…unless you have a hefty private income or work from home”.
This was the title of a mumsnet thread that piqued my interest this week – along with several hundred others (the discussion has 771 posts at last count). The original poster (OP) found herself in the unenviable position of a having a husband who had walked out on her, children with special needs who needed home educating and her benefits stopping once the children had grown up.
“I’ve been out of work for 10 years now, I have no profession. In 6 years time our child support will stop as will most of our benefits. I will near fifty having not worked at all for 18 years.
“My future is shit. Utterly grey and bleak. All I have to look forward to is a state pension. While my ex earns a fortune, travels the world and has new relationships.
“This is reality for me. So think long and hard about giving up work to stay at home because no matter how shit your job is it’s preferable to my future don’t you think?”

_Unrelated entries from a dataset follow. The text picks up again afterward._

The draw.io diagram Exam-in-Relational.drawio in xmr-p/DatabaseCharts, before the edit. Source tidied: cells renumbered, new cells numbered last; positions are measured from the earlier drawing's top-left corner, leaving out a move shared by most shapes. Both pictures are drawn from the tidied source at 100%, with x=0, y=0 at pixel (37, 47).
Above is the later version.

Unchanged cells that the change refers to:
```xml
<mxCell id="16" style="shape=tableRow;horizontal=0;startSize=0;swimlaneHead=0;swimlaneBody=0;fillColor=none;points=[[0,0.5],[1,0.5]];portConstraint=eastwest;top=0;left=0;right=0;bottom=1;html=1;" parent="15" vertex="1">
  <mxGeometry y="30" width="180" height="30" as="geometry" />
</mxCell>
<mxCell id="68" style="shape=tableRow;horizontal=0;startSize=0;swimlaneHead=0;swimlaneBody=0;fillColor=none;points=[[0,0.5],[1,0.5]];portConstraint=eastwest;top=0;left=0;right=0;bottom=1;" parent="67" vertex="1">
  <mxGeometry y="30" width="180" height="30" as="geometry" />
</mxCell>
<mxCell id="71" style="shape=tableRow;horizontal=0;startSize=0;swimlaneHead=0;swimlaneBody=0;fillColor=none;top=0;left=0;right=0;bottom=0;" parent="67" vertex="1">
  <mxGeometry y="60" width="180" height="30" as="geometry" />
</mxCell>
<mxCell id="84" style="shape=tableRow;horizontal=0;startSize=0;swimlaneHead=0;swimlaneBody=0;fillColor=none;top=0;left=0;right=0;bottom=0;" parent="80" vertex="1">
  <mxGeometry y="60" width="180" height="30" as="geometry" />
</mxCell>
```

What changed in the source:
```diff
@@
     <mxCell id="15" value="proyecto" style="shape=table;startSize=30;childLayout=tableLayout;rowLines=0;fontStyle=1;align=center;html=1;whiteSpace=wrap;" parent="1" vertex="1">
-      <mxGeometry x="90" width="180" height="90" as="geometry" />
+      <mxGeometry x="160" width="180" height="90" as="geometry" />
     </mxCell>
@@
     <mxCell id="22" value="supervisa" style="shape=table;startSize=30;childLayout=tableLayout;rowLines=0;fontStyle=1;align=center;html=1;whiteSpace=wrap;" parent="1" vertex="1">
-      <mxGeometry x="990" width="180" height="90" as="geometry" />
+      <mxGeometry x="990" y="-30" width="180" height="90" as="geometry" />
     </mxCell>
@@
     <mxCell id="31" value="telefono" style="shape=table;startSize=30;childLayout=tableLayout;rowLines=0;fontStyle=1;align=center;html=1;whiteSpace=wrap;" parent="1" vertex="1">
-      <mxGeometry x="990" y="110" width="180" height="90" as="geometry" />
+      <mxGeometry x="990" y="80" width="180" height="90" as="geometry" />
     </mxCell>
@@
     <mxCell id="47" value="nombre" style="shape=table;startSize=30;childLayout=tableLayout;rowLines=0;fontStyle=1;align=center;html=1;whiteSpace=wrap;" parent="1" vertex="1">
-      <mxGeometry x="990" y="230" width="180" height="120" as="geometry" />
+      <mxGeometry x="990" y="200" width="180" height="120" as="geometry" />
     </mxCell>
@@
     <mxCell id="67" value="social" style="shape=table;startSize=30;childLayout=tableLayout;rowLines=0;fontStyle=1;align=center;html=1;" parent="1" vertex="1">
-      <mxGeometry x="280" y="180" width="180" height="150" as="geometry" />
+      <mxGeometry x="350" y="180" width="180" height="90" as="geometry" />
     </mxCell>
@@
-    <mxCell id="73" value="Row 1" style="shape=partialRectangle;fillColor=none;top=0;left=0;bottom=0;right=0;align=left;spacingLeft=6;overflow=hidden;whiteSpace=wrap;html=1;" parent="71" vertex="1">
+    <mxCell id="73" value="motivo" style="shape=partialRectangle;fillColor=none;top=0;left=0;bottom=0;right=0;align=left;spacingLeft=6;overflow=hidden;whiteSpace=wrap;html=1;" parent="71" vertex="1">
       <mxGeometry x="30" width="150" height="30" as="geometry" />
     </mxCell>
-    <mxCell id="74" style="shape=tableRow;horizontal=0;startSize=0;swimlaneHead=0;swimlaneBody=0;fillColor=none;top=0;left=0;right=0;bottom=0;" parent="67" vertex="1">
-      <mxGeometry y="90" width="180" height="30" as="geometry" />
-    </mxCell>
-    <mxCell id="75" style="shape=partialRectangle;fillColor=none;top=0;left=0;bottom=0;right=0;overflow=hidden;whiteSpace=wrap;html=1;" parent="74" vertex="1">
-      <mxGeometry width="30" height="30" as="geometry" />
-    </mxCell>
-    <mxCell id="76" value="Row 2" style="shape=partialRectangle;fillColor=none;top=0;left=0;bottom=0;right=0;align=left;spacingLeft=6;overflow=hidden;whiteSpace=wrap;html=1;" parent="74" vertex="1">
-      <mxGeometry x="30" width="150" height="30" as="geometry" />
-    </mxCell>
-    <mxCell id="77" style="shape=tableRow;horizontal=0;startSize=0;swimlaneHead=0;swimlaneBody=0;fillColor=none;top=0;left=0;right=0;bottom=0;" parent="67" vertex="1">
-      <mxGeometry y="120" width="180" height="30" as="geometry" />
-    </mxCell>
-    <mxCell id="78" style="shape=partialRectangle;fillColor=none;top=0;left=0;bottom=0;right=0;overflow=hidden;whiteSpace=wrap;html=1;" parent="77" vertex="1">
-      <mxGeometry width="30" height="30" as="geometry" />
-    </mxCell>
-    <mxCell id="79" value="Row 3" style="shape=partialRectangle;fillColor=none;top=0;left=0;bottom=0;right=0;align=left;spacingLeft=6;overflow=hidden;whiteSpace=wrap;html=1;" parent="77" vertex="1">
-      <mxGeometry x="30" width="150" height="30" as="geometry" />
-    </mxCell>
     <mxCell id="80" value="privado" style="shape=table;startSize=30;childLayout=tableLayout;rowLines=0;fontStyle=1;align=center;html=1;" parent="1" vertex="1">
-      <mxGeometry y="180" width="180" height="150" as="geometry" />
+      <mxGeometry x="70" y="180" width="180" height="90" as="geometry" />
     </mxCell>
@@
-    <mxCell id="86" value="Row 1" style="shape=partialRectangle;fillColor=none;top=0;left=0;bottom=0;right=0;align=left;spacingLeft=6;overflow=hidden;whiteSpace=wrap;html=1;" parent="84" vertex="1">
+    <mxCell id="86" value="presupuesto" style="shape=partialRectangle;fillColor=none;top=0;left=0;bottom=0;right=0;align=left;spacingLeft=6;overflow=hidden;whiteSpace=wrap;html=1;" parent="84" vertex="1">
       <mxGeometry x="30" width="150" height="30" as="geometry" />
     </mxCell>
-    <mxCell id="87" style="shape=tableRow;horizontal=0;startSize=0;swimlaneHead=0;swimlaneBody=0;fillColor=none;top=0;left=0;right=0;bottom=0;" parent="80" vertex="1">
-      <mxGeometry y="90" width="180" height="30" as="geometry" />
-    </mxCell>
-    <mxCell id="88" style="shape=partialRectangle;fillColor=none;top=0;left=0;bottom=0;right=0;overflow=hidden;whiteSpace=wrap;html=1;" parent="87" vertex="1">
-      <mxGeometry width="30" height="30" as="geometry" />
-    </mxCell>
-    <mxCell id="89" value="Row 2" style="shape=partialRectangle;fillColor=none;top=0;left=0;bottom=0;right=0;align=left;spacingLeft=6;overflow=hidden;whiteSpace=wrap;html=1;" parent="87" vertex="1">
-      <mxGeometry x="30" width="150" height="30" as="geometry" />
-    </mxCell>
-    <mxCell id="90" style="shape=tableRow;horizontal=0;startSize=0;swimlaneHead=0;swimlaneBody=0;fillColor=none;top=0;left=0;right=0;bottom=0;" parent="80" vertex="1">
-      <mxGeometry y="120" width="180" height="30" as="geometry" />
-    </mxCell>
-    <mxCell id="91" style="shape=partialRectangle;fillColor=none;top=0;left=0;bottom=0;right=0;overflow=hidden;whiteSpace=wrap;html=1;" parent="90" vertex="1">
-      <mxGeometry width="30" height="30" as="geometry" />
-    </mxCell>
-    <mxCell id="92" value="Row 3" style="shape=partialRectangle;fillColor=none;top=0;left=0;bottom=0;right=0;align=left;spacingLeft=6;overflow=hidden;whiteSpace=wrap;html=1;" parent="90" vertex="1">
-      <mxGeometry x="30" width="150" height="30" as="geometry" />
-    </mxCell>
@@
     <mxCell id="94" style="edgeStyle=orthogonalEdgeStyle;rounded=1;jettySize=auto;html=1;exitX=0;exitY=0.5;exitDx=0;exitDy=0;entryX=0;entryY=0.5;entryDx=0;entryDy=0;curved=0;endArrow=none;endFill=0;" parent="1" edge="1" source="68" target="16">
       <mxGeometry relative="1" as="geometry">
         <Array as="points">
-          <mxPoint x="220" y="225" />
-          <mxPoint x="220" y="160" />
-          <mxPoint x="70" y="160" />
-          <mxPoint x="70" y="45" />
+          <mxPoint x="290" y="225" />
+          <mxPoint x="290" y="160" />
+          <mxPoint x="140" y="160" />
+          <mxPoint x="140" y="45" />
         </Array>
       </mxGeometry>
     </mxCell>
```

I am very sorry for the OP – life has dealt her a very bad hand. And she makes a good point – that we don’t know what life will throw at us at any point, and having regular, secure employment (as much as any job is secure) should be more prized than it is.
I admit I took it for granted. When my first child was born, I was exhausted (yup, he was a poor sleeper too, although not nearly in B’s league), I had moved cities, meaning my former job would be a long commute, and my partner was earning a good salary. I thought it would be a good idea to leave and go freelance – it would mean being able to spend more time with my baby and not be at the mercy of Southern Railway and its varyingly reliable service.
Fast forward three years, and my partner is no longer in that job but is also freelancing, and our financial circumstances are a lot less rosy. We don’t have paid holidays or a pension. And we are still very lucky – we are in a profession where it is possible to earn money working from home.
in some ways I don’t regret it – I wouldn’t have written Fertile Thinking or the Postnatal Survival Guide had I been working more – I wouldn’t have have the energy. But now I am trying to get permanent work, I’m realising what I gave up. Not only a regular income, but a part-time job (gold dust!) at a level commensurate with my experience. Plus it’s easier to get work when you’re already in a job – employers can be a bit scared of employing freelancers.
If you’d told me this would happen three years ago, I might still have made the same decision. But I would have made tit with a lot more appreciation of the realities of the job market. I thought that “everything would be fine” – because I wanted to believe it. No one wants to think “what if my husband loses his job, or gets ill, or we split up”? Especially in the first flush of motherhood. But this poor woman’s story is a sobering reminder that a good job is hard to find (now more than ever) – and we should be aware what we are giving up if we decide to stay at home with the children full time. Many women think, “I’ll just get a job when they’re older” – but as many women I know are discovering, it ain’t all that easy…